» **Problem details**: Please return the whole listing. Keep each line exactly the same.

Supplied material: Begin

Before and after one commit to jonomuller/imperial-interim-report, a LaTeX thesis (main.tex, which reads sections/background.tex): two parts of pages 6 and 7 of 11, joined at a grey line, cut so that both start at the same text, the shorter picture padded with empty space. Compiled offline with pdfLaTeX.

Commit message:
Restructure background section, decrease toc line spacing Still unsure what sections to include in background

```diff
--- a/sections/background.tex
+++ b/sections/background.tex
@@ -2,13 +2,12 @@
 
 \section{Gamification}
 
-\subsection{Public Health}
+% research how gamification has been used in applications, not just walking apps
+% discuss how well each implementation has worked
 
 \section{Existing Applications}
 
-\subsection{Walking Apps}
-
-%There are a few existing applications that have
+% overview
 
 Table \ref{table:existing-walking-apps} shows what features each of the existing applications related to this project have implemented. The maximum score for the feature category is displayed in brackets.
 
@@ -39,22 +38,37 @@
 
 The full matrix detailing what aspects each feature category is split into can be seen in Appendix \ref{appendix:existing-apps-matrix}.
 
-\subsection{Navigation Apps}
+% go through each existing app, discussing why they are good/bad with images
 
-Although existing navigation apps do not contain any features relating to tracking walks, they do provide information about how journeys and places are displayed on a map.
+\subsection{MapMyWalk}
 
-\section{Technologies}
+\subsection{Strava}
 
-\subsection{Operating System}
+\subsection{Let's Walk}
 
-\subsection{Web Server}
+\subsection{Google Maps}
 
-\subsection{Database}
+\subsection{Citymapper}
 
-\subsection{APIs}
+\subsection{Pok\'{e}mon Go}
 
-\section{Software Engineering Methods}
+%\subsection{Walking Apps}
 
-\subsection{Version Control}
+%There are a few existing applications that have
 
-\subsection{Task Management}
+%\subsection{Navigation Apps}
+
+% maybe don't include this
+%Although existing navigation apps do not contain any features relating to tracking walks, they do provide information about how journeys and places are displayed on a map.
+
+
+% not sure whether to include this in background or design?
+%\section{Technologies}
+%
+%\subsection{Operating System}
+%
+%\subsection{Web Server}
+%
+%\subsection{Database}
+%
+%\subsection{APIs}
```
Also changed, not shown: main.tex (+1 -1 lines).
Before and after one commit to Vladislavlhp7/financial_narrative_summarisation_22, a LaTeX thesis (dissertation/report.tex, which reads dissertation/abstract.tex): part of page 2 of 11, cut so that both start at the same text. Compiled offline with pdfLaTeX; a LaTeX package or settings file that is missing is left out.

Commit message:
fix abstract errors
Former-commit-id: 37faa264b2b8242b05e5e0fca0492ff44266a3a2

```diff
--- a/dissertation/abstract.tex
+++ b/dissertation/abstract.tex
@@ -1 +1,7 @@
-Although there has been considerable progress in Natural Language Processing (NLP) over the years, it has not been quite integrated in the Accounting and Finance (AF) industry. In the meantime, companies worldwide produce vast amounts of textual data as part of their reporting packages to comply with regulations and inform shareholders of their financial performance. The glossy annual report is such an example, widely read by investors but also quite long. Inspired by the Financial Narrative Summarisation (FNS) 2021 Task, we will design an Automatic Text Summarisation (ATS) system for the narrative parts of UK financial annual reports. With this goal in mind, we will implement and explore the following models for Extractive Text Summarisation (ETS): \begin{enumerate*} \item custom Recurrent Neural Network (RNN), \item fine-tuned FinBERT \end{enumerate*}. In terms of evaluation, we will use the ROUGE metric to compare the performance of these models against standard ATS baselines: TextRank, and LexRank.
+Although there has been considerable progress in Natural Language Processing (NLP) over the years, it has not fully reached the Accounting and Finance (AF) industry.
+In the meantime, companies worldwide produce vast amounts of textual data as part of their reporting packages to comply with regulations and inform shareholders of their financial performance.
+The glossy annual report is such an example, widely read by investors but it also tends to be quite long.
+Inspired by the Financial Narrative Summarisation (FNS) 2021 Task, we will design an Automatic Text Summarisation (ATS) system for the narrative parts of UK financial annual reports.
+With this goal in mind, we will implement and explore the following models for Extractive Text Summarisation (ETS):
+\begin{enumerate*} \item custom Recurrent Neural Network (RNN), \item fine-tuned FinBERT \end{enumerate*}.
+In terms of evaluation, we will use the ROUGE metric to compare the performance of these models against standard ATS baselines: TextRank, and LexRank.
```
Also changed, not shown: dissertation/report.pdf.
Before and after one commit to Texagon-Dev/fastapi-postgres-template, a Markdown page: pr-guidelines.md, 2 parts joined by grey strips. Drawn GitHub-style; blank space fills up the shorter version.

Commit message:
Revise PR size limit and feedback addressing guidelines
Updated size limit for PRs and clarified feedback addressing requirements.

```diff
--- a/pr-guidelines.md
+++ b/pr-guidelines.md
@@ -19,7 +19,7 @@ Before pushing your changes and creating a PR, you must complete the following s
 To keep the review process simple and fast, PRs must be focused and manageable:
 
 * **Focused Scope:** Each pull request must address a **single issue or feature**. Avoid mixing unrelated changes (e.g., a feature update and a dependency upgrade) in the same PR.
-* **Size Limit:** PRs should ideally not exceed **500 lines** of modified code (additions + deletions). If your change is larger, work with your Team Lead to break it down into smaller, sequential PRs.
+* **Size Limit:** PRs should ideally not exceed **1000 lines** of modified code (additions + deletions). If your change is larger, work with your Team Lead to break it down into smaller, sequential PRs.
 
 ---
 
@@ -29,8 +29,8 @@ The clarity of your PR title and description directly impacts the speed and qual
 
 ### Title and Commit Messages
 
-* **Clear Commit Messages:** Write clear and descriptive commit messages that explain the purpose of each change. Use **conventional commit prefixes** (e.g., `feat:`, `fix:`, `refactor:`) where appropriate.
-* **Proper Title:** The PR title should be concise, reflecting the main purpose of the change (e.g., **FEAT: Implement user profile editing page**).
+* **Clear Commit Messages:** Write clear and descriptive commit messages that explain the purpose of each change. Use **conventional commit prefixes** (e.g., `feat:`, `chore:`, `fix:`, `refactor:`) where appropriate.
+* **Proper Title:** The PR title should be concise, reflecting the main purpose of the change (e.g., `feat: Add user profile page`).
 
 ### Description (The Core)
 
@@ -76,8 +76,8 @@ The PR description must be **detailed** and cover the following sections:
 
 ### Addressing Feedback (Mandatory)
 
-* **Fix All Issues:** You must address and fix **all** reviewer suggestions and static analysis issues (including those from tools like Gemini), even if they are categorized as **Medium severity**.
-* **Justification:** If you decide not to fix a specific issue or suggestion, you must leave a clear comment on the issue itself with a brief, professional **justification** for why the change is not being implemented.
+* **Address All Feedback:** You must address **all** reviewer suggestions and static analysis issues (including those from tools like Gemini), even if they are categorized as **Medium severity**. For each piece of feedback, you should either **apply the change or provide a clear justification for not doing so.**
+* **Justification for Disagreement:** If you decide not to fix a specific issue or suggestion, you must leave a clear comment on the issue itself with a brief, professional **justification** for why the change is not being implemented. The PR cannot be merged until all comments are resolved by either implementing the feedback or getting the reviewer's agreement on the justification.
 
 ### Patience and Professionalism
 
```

Supplied material: End

» **Solution below**:
Before and after one commit to jonomuller/imperial-interim-report, a LaTeX thesis (main.tex, which reads sections/background.tex): two parts of pages 6 and 7 of 11, joined at a grey line, cut so that both start at the same text, the shorter picture padded with empty space. Compiled offline with pdfLaTeX.

Commit message:
Restructure background section, decrease toc line spacing Still unsure what sections to include in background

```diff
--- a/sections/background.tex
+++ b/sections/background.tex
@@ -2,13 +2,12 @@
 
 \section{Gamification}
 
-\subsection{Public Health}
+% research how gamification has been used in applications, not just walking apps
+% discuss how well each implementation has worked
 
 \section{Existing Applications}
 
-\subsection{Walking Apps}
-
-%There are a few existing applications that have
+% overview
 
 Table \ref{table:existing-walking-apps} shows what features each of the existing applications related to this project have implemented. The maximum score for the feature category is displayed in brackets.
 
@@ -39,22 +38,37 @@
 
 The full matrix detailing what aspects each feature category is split into can be seen in Appendix \ref{appendix:existing-apps-matrix}.
 
-\subsection{Navigation Apps}
+% go through each existing app, discussing why they are good/bad with images
 
-Although existing navigation apps do not contain any features relating to tracking walks, they do provide information about how journeys and places are displayed on a map.
+\subsection{MapMyWalk}
 
-\section{Technologies}
+\subsection{Strava}
 
-\subsection{Operating System}
+\subsection{Let's Walk}
 
-\subsection{Web Server}
+\subsection{Google Maps}
 
-\subsection{Database}
+\subsection{Citymapper}
 
-\subsection{APIs}
+\subsection{Pok\'{e}mon Go}
 
-\section{Software Engineering Methods}
+%\subsection{Walking Apps}
 
-\subsection{Version Control}
+%There are a few existing applications that have
 
-\subsection{Task Management}
+%\subsection{Navigation Apps}
+
+% maybe don't include this
+%Although existing navigation apps do not contain any features relating to tracking walks, they do provide information about how journeys and places are displayed on a map.
+
+
+% not sure whether to include this in background or design?
+%\section{Technologies}
+%
+%\subsection{Operating System}
+%
+%\subsection{Web Server}
+%
+%\subsection{Database}
+%
+%\subsection{APIs}
```
Also changed, not shown: main.tex (+1 -1 lines).
Before and after one commit to Vladislavlhp7/financial_narrative_summarisation_22, a LaTeX thesis (dissertation/report.tex, which reads dissertation/abstract.tex): part of page 2 of 11, cut so that both start at the same text. Compiled offline with pdfLaTeX; a LaTeX package or settings file that is missing is left out.

Commit message:
fix abstract errors
Former-commit-id: 37faa264b2b8242b05e5e0fca0492ff44266a3a2

```diff
--- a/dissertation/abstract.tex
+++ b/dissertation/abstract.tex
@@ -1 +1,7 @@
-Although there has been considerable progress in Natural Language Processing (NLP) over the years, it has not been quite integrated in the Accounting and Finance (AF) industry. In the meantime, companies worldwide produce vast amounts of textual data as part of their reporting packages to comply with regulations and inform shareholders of their financial performance. The glossy annual report is such an example, widely read by investors but also quite long. Inspired by the Financial Narrative Summarisation (FNS) 2021 Task, we will design an Automatic Text Summarisation (ATS) system for the narrative parts of UK financial annual reports. With this goal in mind, we will implement and explore the following models for Extractive Text Summarisation (ETS): \begin{enumerate*} \item custom Recurrent Neural Network (RNN), \item fine-tuned FinBERT \end{enumerate*}. In terms of evaluation, we will use the ROUGE metric to compare the performance of these models against standard ATS baselines: TextRank, and LexRank.
+Although there has been considerable progress in Natural Language Processing (NLP) over the years, it has not fully reached the Accounting and Finance (AF) industry.
+In the meantime, companies worldwide produce vast amounts of textual data as part of their reporting packages to comply with regulations and inform shareholders of their financial performance.
+The glossy annual report is such an example, widely read by investors but it also tends to be quite long.
+Inspired by the Financial Narrative Summarisation (FNS) 2021 Task, we will design an Automatic Text Summarisation (ATS) system for the narrative parts of UK financial annual reports.
+With this goal in mind, we will implement and explore the following models for Extractive Text Summarisation (ETS):
+\begin{enumerate*} \item custom Recurrent Neural Network (RNN), \item fine-tuned FinBERT \end{enumerate*}.
+In terms of evaluation, we will use the ROUGE metric to compare the performance of these models against standard ATS baselines: TextRank, and LexRank.
```
Also changed, not shown: dissertation/report.pdf.
Before and after one commit to Texagon-Dev/fastapi-postgres-template, a Markdown page: pr-guidelines.md, 2 parts joined by grey strips. Drawn GitHub-style; blank space fills up the shorter version.

Commit message:
Revise PR size limit and feedback addressing guidelines
Updated size limit for PRs and clarified feedback addressing requirements.

```diff
--- a/pr-guidelines.md
+++ b/pr-guidelines.md
@@ -19,7 +19,7 @@ Before pushing your changes and creating a PR, you must complete the following s
 To keep the review process simple and fast, PRs must be focused and manageable:
 
 * **Focused Scope:** Each pull request must address a **single issue or feature**. Avoid mixing unrelated changes (e.g., a feature update and a dependency upgrade) in the same PR.
-* **Size Limit:** PRs should ideally not exceed **500 lines** of modified code (additions + deletions). If your change is larger, work with your Team Lead to break it down into smaller, sequential PRs.
+* **Size Limit:** PRs should ideally not exceed **1000 lines** of modified code (additions + deletions). If your change is larger, work with your Team Lead to break it down into smaller, sequential PRs.
 
 ---
 
@@ -29,8 +29,8 @@ The clarity of your PR title and description directly impacts the speed and qual
 
 ### Title and Commit Messages
 
-* **Clear Commit Messages:** Write clear and descriptive commit messages that explain the purpose of each change. Use **conventional commit prefixes** (e.g., `feat:`, `fix:`, `refactor:`) where appropriate.
-* **Proper Title:** The PR title should be concise, reflecting the main purpose of the change (e.g., **FEAT: Implement user profile editing page**).
+* **Clear Commit Messages:** Write clear and descriptive commit messages that explain the purpose of each change. Use **conventional commit prefixes** (e.g., `feat:`, `chore:`, `fix:`, `refactor:`) where appropriate.
+* **Proper Title:** The PR title should be concise, reflecting the main purpose of the change (e.g., `feat: Add user profile page`).
 
 ### Description (The Core)
 
@@ -76,8 +76,8 @@ The PR description must be **detailed** and cover the following sections:
 
 ### Addressing Feedback (Mandatory)
 
-* **Fix All Issues:** You must address and fix **all** reviewer suggestions and static analysis issues (including those from tools like Gemini), even if they are categorized as **Medium severity**.
-* **Justification:** If you decide not to fix a specific issue or suggestion, you must leave a clear comment on the issue itself with a brief, professional **justification** for why the change is not being implemented.
+* **Address All Feedback:** You must address **all** reviewer suggestions and static analysis issues (including those from tools like Gemini), even if they are categorized as **Medium severity**. For each piece of feedback, you should either **apply the change or provide a clear justification for not doing so.**
+* **Justification for Disagreement:** If you decide not to fix a specific issue or suggestion, you must leave a clear comment on the issue itself with a brief, professional **justification** for why the change is not being implemented. The PR cannot be merged until all comments are resolved by either implementing the feedback or getting the reviewer's agreement on the justification.
 
 ### Patience and Professionalism
 
```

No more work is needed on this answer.